Facebook and Instagram Told to Lift Ban on Bare Breasts

Facebook and Instagram Recommended to Overhaul Ban on Bare Breasts

The nipple may soon be freed, at least on Facebook and Instagram. The oversight board for Meta, the parent company of both social media networks, advised the company to change its policy regarding bare chests.

Currently, only men (or those who the algorithm assumes are men) are allowed to show their nipples in photos, but women (again, those the algorithm assumes are women) are not.

The oversight board, which is made up of individuals from a variety of backgrounds including, law, technology, human rights, politics, and others, from around the world, announced the recommendation Tuesday after revealing that it overturned Meta’s decision to remove two posts in accordance with the policy. The posts, from 2021 and 2022, came from the same account and featured the same couple, who are transgender and nonbinary.

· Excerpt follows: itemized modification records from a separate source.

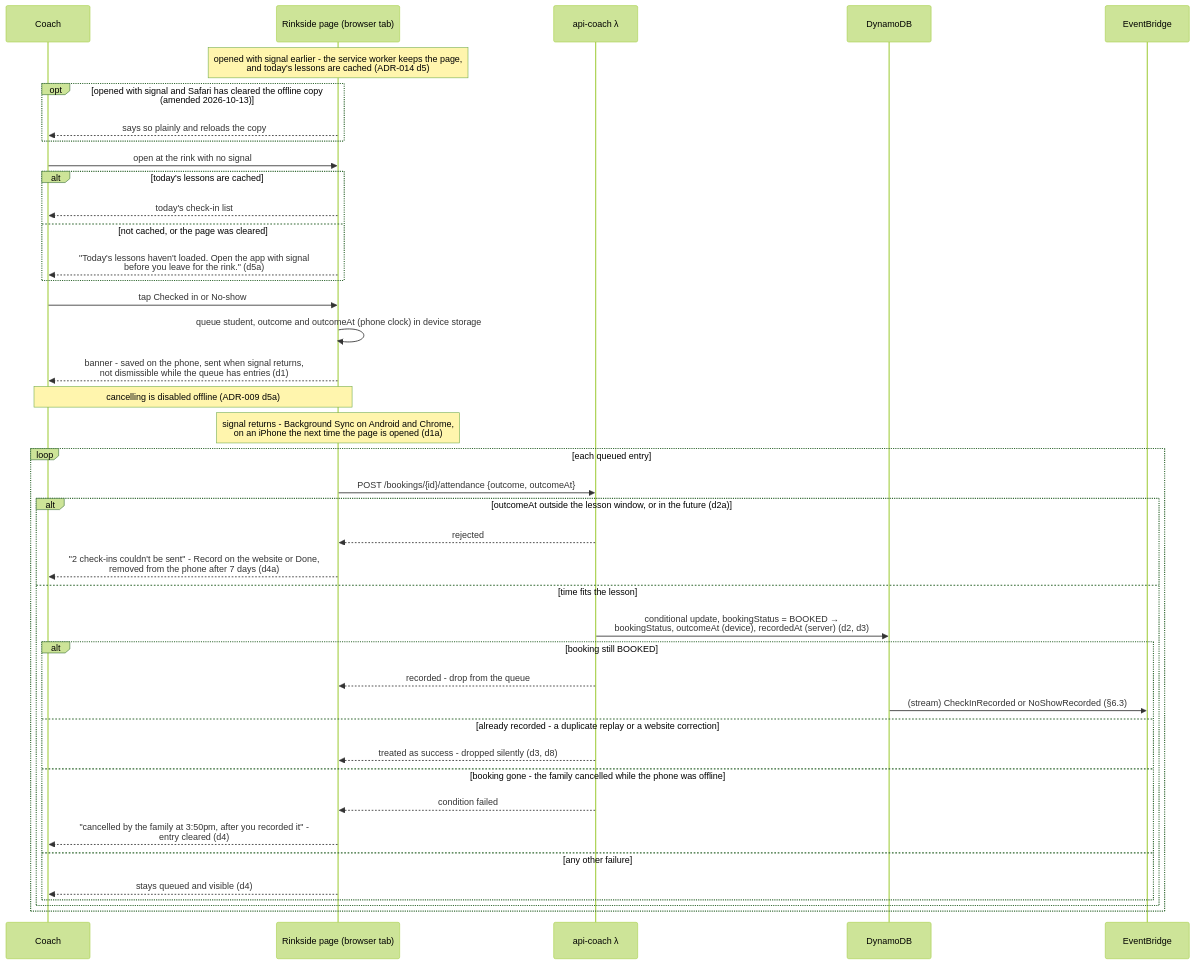
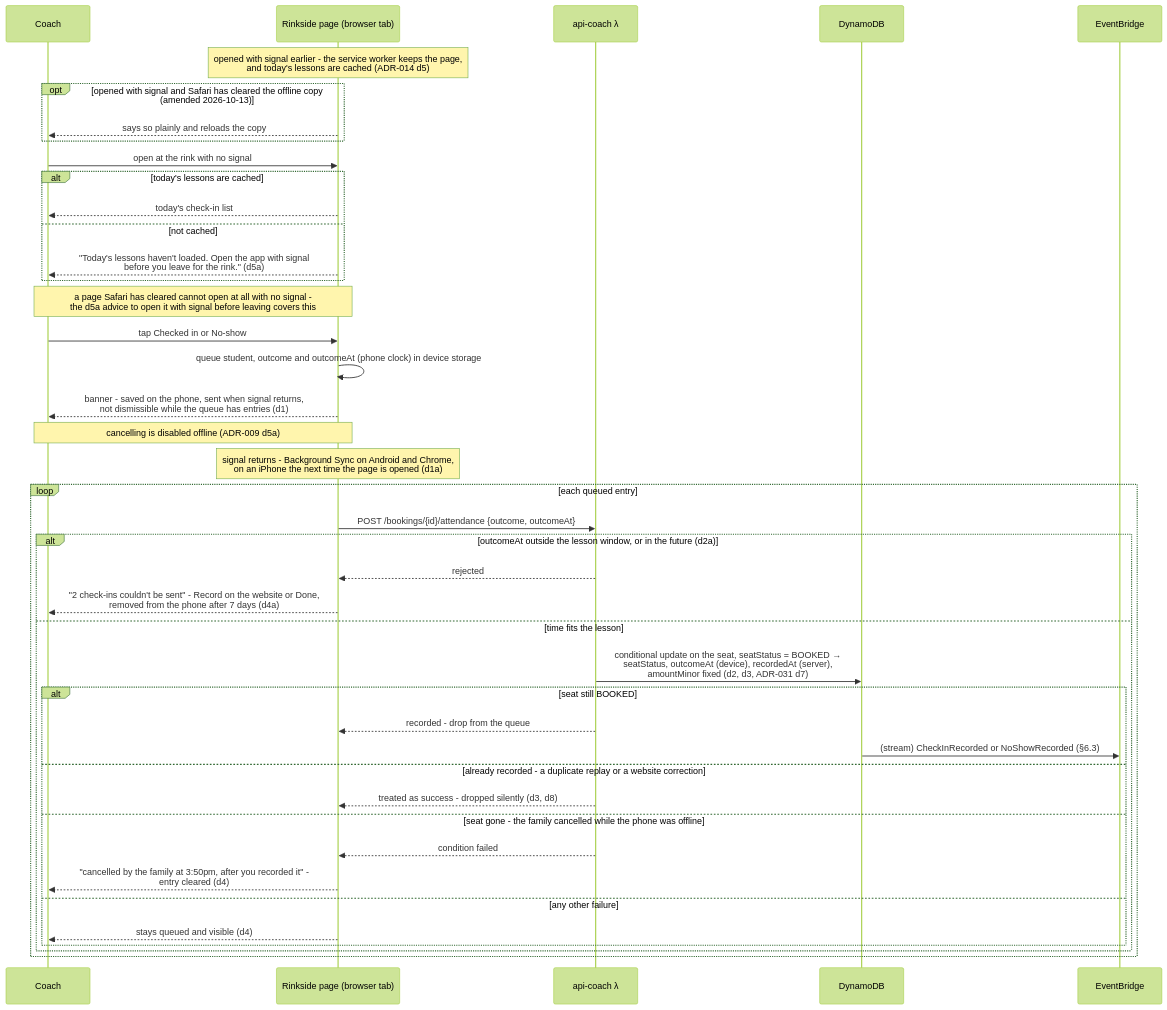
One commit to jessicamvega6/bladebook changed the eighth of 23 diagrams in docs/architecture.md. Above: the diagram before and after it, drawn with Mermaid (forest theme). The commit also changed other lines of this file and 26 other files, not shown here.

First line of the commit message:
Design doc updates: diagrams synced, shared-lesson and leave rules

````diff
--- a/docs/architecture.md
+++ b/docs/architecture.md
@@ -712,43 +908,44 @@
 ```mermaid
 sequenceDiagram
     participant C as Coach
     participant P as Rinkside page (browser tab)
     participant API as api-coach λ
     participant DB as DynamoDB
     participant Bus as EventBridge
     Note over P: opened with signal earlier - the service worker keeps the page,<br/>and today's lessons are cached (ADR-014 d5)
     opt opened with signal and Safari has cleared the offline copy (amended 2026-10-13)
         P-->>C: says so plainly and reloads the copy
     end
     C->>P: open at the rink with no signal
     alt today's lessons are cached
         P-->>C: today's check-in list
-    else not cached, or the page was cleared
+    else not cached
         P-->>C: "Today's lessons haven't loaded. Open the app with signal<br/>before you leave for the rink." (d5a)
     end
+    Note over C,P: a page Safari has cleared cannot open at all with no signal -<br/>the d5a advice to open it with signal before leaving covers this
     C->>P: tap Checked in or No-show
     P->>P: queue student, outcome and outcomeAt (phone clock) in device storage
     P-->>C: banner - saved on the phone, sent when signal returns,<br/>not dismissible while the queue has entries (d1)
     Note over C,P: cancelling is disabled offline (ADR-009 d5a)
     Note over P: signal returns - Background Sync on Android and Chrome,<br/>on an iPhone the next time the page is opened (d1a)
     loop each queued entry
         P->>API: POST /bookings/{id}/attendance {outcome, outcomeAt}
         alt outcomeAt outside the lesson window, or in the future (d2a)
             API-->>P: rejected
             P-->>C: "2 check-ins couldn't be sent" - Record on the website or Done,<br/>removed from the phone after 7 days (d4a)
         else time fits the lesson
-            API->>DB: conditional update, bookingStatus = BOOKED →<br/>bookingStatus, outcomeAt (device), recordedAt (server) (d2, d3)
-            alt booking still BOOKED
+            API->>DB: conditional update on the seat, seatStatus = BOOKED →<br/>seatStatus, outcomeAt (device), recordedAt (server),<br/>amountMinor fixed (d2, d3, ADR-031 d7)
+            alt seat still BOOKED
                 API-->>P: recorded - drop from the queue
                 DB->>Bus: (stream) CheckInRecorded or NoShowRecorded (§6.3)
             else already recorded - a duplicate replay or a website correction
                 API-->>P: treated as success - dropped silently (d3, d8)
-            else booking gone - the family cancelled while the phone was offline
+            else seat gone - the family cancelled while the phone was offline
                 API-->>P: condition failed
                 P-->>C: "cancelled by the family at 3:50pm, after you recorded it" -<br/>entry cleared (d4)
             else any other failure
                 P-->>C: stays queued and visible (d4)
             end
         end
     end
 ```
````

“Both posts feature images of the couple bare-chested with the nipples covered,” a release from the oversight committee read. “The image captions discuss transgender healthcare and say that one member of the couple will soon undergo top surgery (gender-affirming surgery to create a flatter chest), which the couple are fundraising to pay for.”

The posts were removed for featuring breasts and a fundraising link, but after the couple appealed the decision, the oversight board looked at the case and said the removal was made in error.

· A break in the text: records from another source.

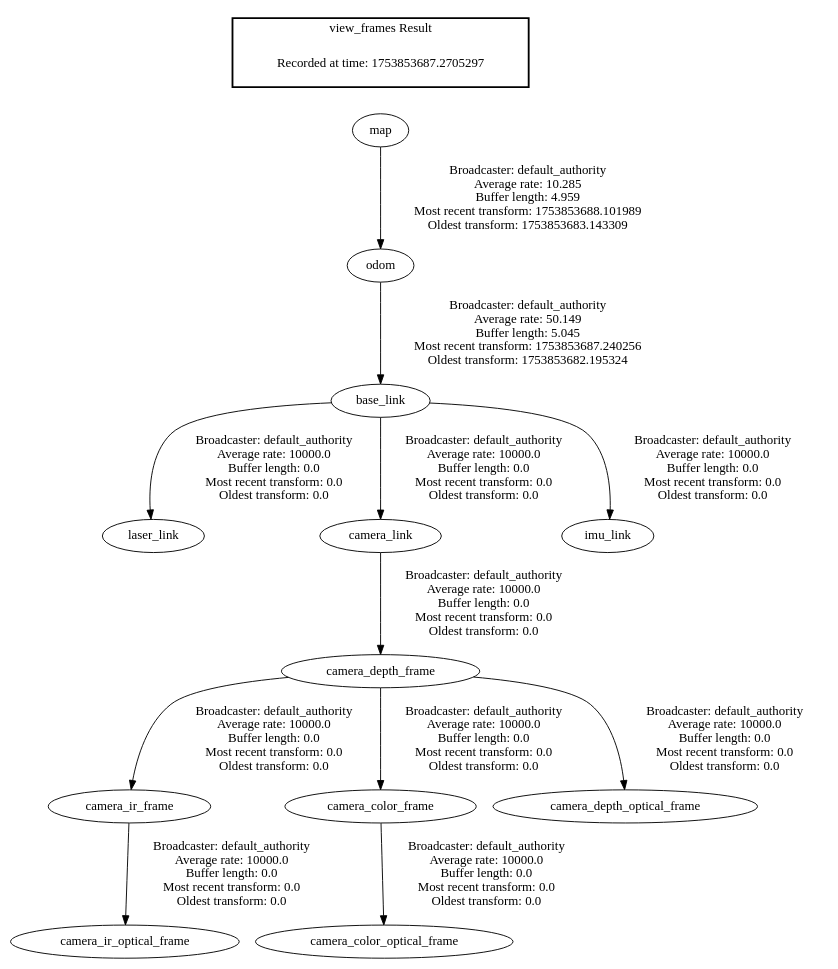
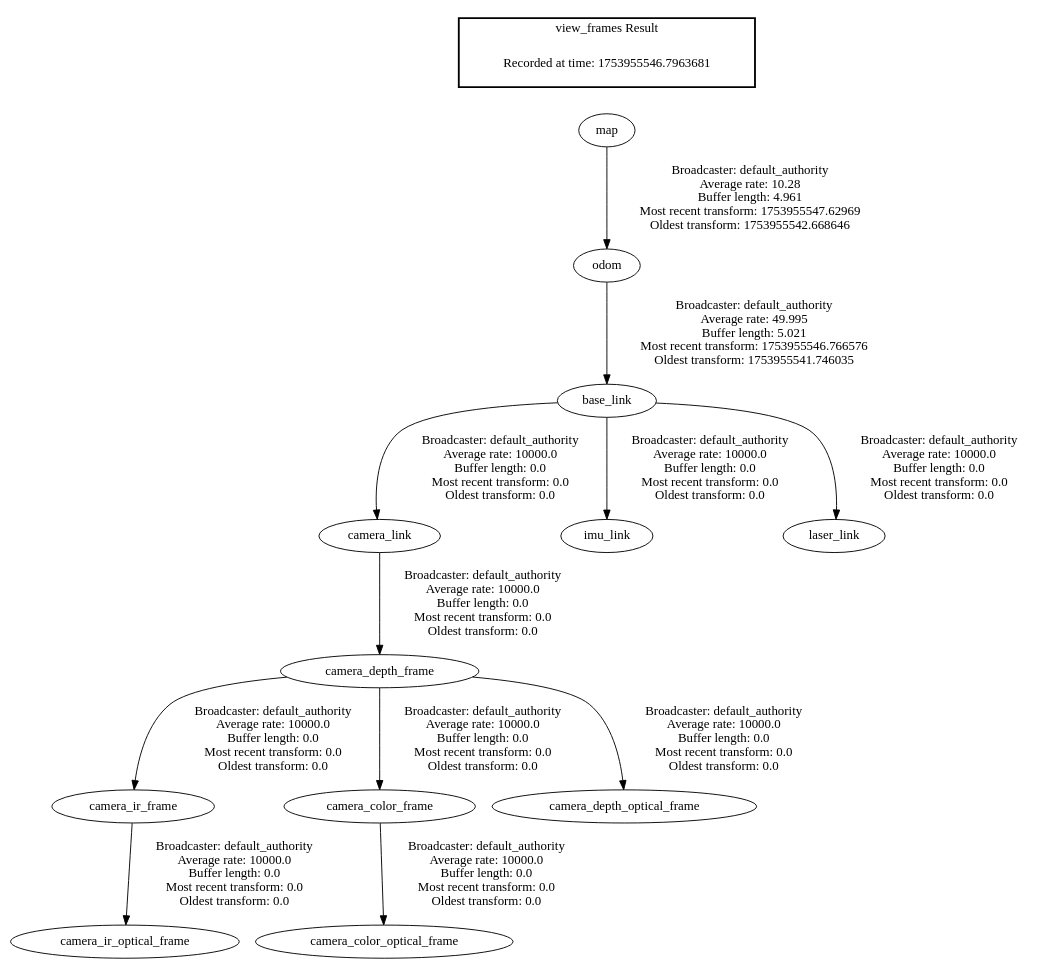
One commit to krish-rRay23/LIMO_COBOT_PROJECT changed the diagram in frames.gv. Above: the diagram before and after it, drawn with Graphviz. The commit also changed 275 other files, not shown here.

```diff
--- a/frames.gv
+++ b/frames.gv
@@ -1,17 +1,17 @@
 digraph G {
-"odom" -> "base_link"[label=" Broadcaster: default_authority\nAverage rate: 50.149\nBuffer length: 5.045\nMost recent transform: 1753853687.240256\nOldest transform: 1753853682.195324\n"];
-"map" -> "odom"[label=" Broadcaster: default_authority\nAverage rate: 10.285\nBuffer length: 4.959\nMost recent transform: 1753853688.101989\nOldest transform: 1753853683.143309\n"];
-"base_link" -> "laser_link"[label=" Broadcaster: default_authority\nAverage rate: 10000.0\nBuffer length: 0.0\nMost recent transform: 0.0\nOldest transform: 0.0\n"];
+"odom" -> "base_link"[label=" Broadcaster: default_authority\nAverage rate: 49.995\nBuffer length: 5.021\nMost recent transform: 1753955546.766576\nOldest transform: 1753955541.746035\n"];
+"map" -> "odom"[label=" Broadcaster: default_authority\nAverage rate: 10.28\nBuffer length: 4.961\nMost recent transform: 1753955547.62969\nOldest transform: 1753955542.668646\n"];
 "base_link" -> "camera_link"[label=" Broadcaster: default_authority\nAverage rate: 10000.0\nBuffer length: 0.0\nMost recent transform: 0.0\nOldest transform: 0.0\n"];
 "base_link" -> "imu_link"[label=" Broadcaster: default_authority\nAverage rate: 10000.0\nBuffer length: 0.0\nMost recent transform: 0.0\nOldest transform: 0.0\n"];
 "camera_depth_frame" -> "camera_ir_frame"[label=" Broadcaster: default_authority\nAverage rate: 10000.0\nBuffer length: 0.0\nMost recent transform: 0.0\nOldest transform: 0.0\n"];
 "camera_link" -> "camera_depth_frame"[label=" Broadcaster: default_authority\nAverage rate: 10000.0\nBuffer length: 0.0\nMost recent transform: 0.0\nOldest transform: 0.0\n"];
 "camera_ir_frame" -> "camera_ir_optical_frame"[label=" Broadcaster: default_authority\nAverage rate: 10000.0\nBuffer length: 0.0\nMost recent transform: 0.0\nOldest transform: 0.0\n"];
 "camera_depth_frame" -> "camera_color_frame"[label=" Broadcaster: default_authority\nAverage rate: 10000.0\nBuffer length: 0.0\nMost recent transform: 0.0\nOldest transform: 0.0\n"];
 "camera_color_frame" -> "camera_color_optical_frame"[label=" Broadcaster: default_authority\nAverage rate: 10000.0\nBuffer length: 0.0\nMost recent transform: 0.0\nOldest transform: 0.0\n"];
 "camera_depth_frame" -> "camera_depth_optical_frame"[label=" Broadcaster: default_authority\nAverage rate: 10000.0\nBuffer length: 0.0\nMost recent transform: 0.0\nOldest transform: 0.0\n"];
+"base_link" -> "laser_link"[label=" Broadcaster: default_authority\nAverage rate: 10000.0\nBuffer length: 0.0\nMost recent transform: 0.0\nOldest transform: 0.0\n"];
 edge [style=invis];
  subgraph cluster_legend { style=bold; color=black; label ="view_frames Result";
-"Recorded at time: 1753853687.2705297"[ shape=plaintext ] ;
+"Recorded at time: 1753955546.7963681"[ shape=plaintext ] ;
 }->"map";
 }
```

The case led the oversight board to the same conclusion that “Free the Nipple” advocates have been saying for years: the policy doesn’t make sense and doesn’t work in practice.

“The restrictions and exceptions to the rules on female nipples are extensive and confusing, particularly as they apply to transgender and non-binary people. Exceptions to the policy range from protests, to scenes of childbirth, and medical and health contexts, including top surgery and breast cancer awareness,” the release reads, adding that the “convoluted and poorly defined” exceptions make the policy “unworkable in practice.”

“Here, the Board finds that Meta’s policies on adult nudity result in greater barriers to expression for women, trans, and gender non-binary people on its platforms. For example, they have a severe impact in contexts where women may traditionally go bare-chested, and people who identify as LGBTQI+ can be disproportionately affected, as these cases show,” the release states.

The full recommendation asks Meta to perform a “comprehensive human rights impact assessment” and create a plan to address harms identified before defining a “clear, objective, rights-respecting criteria to govern its Adult Nudity and Sexual Activity Community Standard, so that all people are treated in a manner consistent with international human rights standards, without discrimination on the basis of sex or gender.”

Further, the criteria for removal under the community standard should offer more detail, and moderator guidance reflecting new standards should be updated.

It’s Meta’s move now.